JavaDB, a database implementation for all the Java plaftorms .
Java DB is Sun's supported distribution of the open source Apache Derby 100% Java technology database. Rick Hillegas, Sun Senior Staff Engineer and Apache Derby developer, provides insights into uses of JavaDB, developing in a distributed environment and upcoming features in the next release of JavaDB.
In Java Today,
Metro, the Web
services stack in GlassFish, is making
progress along with
schedule. Harold Carr
announced the availability of Metro RC 1, while Vivek Pandey
announced the availability of JAX-WS RI (core of Metro) 2.1.2 RC1. Both of
these binaries are already integrated in
GlassFish V2 b58b. A more recent
version of Metro
binaries is already integrated in
The AppFuse team has announced the release of AppFuse 2.0 M5. They write, "this release marks a milestone in the features of AppFuse 2.x. This release adds CRUD code generation, full source support (just like 1.x) and XFire integration. In addition, we've fixed all the issues related to switching persistence frameworks, and you should now be able to easily switch from using Hibernate to to iBATIS or JPA."
The new "JavaFX City Weather" sample application has been published on NetBeans Milestone 10 update center. Note that the JavaFX plug-in must be already installed in the IDE to try this sample application. You may get the plug-in from NetBeans M10 update center. Please refer to the detailed installation instructions in case of any questions.

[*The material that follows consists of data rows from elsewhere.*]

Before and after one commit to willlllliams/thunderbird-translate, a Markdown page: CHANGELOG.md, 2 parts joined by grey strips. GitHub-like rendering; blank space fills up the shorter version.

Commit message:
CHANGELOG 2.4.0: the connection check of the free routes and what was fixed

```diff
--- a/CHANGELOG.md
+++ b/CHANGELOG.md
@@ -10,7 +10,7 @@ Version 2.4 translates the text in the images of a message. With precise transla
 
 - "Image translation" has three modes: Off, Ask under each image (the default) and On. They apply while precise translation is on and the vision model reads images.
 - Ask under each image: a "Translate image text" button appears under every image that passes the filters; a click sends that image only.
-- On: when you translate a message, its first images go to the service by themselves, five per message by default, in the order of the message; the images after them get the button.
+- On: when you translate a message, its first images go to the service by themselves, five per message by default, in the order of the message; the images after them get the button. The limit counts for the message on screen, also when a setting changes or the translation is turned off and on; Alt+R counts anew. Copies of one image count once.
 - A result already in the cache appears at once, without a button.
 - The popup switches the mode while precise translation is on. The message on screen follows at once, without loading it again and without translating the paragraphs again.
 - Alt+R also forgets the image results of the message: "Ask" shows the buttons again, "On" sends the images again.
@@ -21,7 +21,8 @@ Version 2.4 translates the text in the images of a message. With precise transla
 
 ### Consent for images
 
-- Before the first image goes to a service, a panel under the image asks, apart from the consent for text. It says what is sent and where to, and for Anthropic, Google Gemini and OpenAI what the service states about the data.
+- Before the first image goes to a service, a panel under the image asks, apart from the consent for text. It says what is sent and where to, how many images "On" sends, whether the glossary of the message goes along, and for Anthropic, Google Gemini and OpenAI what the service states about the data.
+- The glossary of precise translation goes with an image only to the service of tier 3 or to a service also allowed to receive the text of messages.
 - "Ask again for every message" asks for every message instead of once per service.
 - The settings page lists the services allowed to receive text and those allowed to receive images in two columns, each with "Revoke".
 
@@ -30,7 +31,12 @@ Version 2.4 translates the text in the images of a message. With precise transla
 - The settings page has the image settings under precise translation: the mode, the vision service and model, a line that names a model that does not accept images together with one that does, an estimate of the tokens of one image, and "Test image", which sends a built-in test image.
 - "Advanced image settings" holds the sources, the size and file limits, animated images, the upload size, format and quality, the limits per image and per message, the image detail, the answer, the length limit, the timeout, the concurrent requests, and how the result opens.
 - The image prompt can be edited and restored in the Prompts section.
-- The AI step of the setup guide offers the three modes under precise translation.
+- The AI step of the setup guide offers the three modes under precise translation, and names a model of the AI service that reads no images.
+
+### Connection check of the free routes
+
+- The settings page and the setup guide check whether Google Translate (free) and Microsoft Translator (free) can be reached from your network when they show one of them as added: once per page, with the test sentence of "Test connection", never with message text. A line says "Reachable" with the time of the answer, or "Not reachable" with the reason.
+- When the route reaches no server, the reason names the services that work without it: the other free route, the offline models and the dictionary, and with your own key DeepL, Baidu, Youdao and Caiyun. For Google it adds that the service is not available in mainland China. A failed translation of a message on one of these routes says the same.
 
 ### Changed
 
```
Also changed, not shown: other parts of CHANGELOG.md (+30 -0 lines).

I just received an IM noting that Greg Stein, Director of the Apache Software Fondation was injured in a mugging outside his home and that a collection is underway to assist in his recovery. Our thoughts are with Greg and his family, and we hope he's up and hacking again soon.